9. Section 96 of the Penal Code provides
Nothing is an offence which is done in the exercise of the right of private defence.
Relevant portion of Section 100 of the Penal Code may also be extracted:
The right of private defence of the body extends, under the restrictions mentioned in the last preceding section to the voluntary causing of death ..., if the offence which occasions the exercise of the right be of any of the descriptions hereinafter enumerated, namely:..
Secondly - Such an assault as may reasonably cause the apprehension that grievous hurt will otherwise be the consequence of such assault.
Section 100. 'Secondly', provides that the accused may not even wait till the causing of the grievous injury; apprehension of grievous injury is enough for the exercise of the right. In the instant case the deceased being armed with dao caused grievous injury to the appellant. Therefore, the appellant undoubtedly had the right granted by law under Section 100 and as in exercise of that right, he killed the deceased, in our opinion, he has committed no offence.

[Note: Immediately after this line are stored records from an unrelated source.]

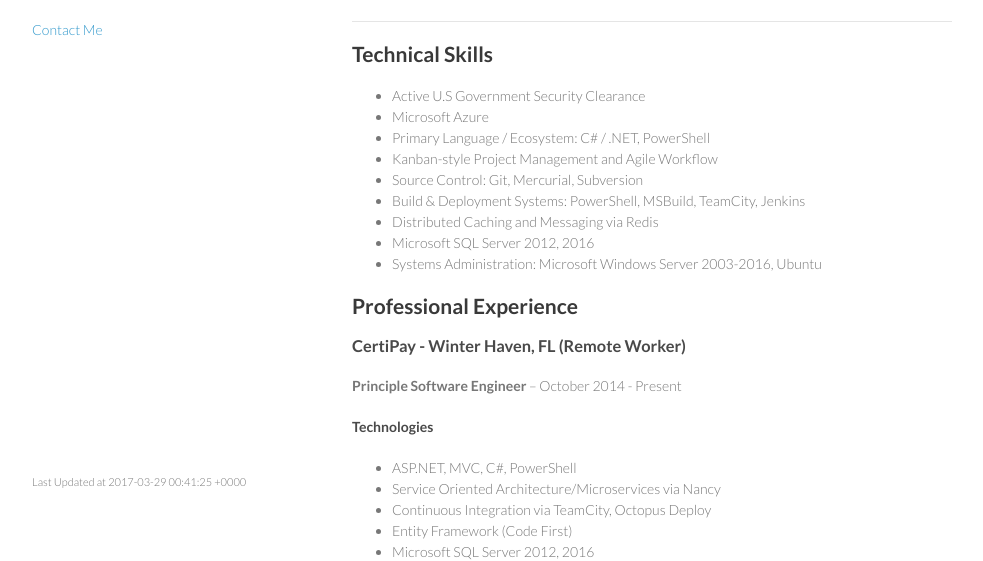
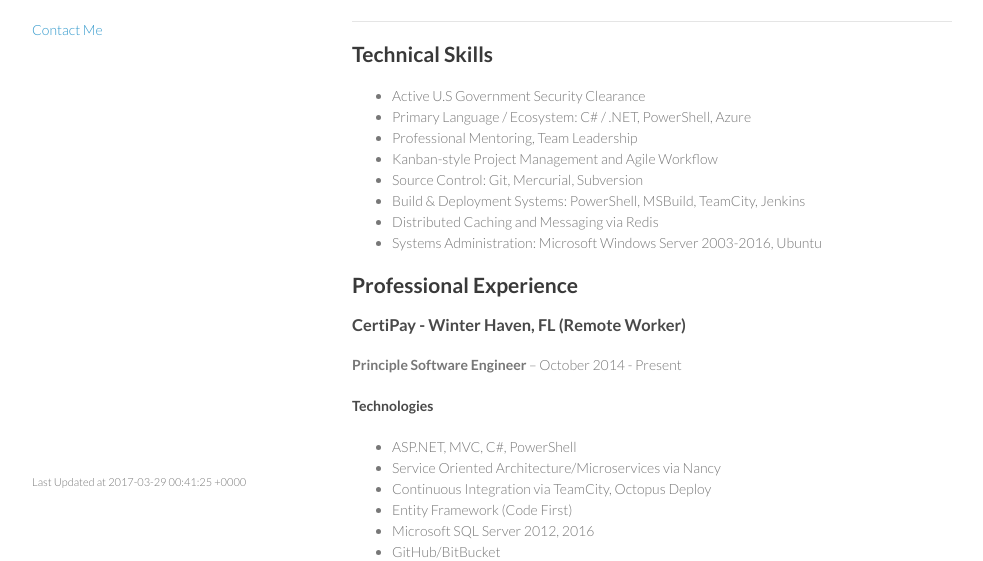
Before and after one commit to mattgwagner/mattgwagner, a Jekyll site: the page built from cv.md, in a window 1280 px wide and 900 px high, cut to the strip 339-900 px from the top of the window. Shown: the whole strip, without its empty margins (148-1131 px from the left). Built offline with Jekyll 4.4.1, drawn with Linux system fonts in a browser that asks for light colours; some of the changed text lies outside the part shown.

Commit message:
Update cv.md

```diff
--- a/cv.md
+++ b/cv.md
@@ -22,13 +22,12 @@ title: Matt G. Wagner - Curriculum Vitae
 ## Technical Skills
 
 * Active U.S Government Security Clearance
-* Microsoft Azure
-* Primary Language / Ecosystem: C# / .NET, PowerShell
+* Primary Language / Ecosystem: C# / .NET, PowerShell, Azure
+* Professional Mentoring, Team Leadership
 * Kanban-style Project Management and Agile Workflow
 * Source Control: Git, Mercurial, Subversion
 * Build & Deployment Systems: PowerShell, MSBuild, TeamCity, Jenkins
 * Distributed Caching and Messaging via Redis
-* Microsoft SQL Server 2012, 2016
 * Systems Administration: Microsoft Windows Server 2003-2016, Ubuntu
 
 ## Professional Experience
```
Also changed, not shown: other parts of cv.md (+1 -2 lines).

10. In the result we set aside the order of conviction and sentence passed by the learned Sessions Judge and allow this appeal. The appellant shall be set at liberty forthwith
K. Lahiri, J.
11. I agree.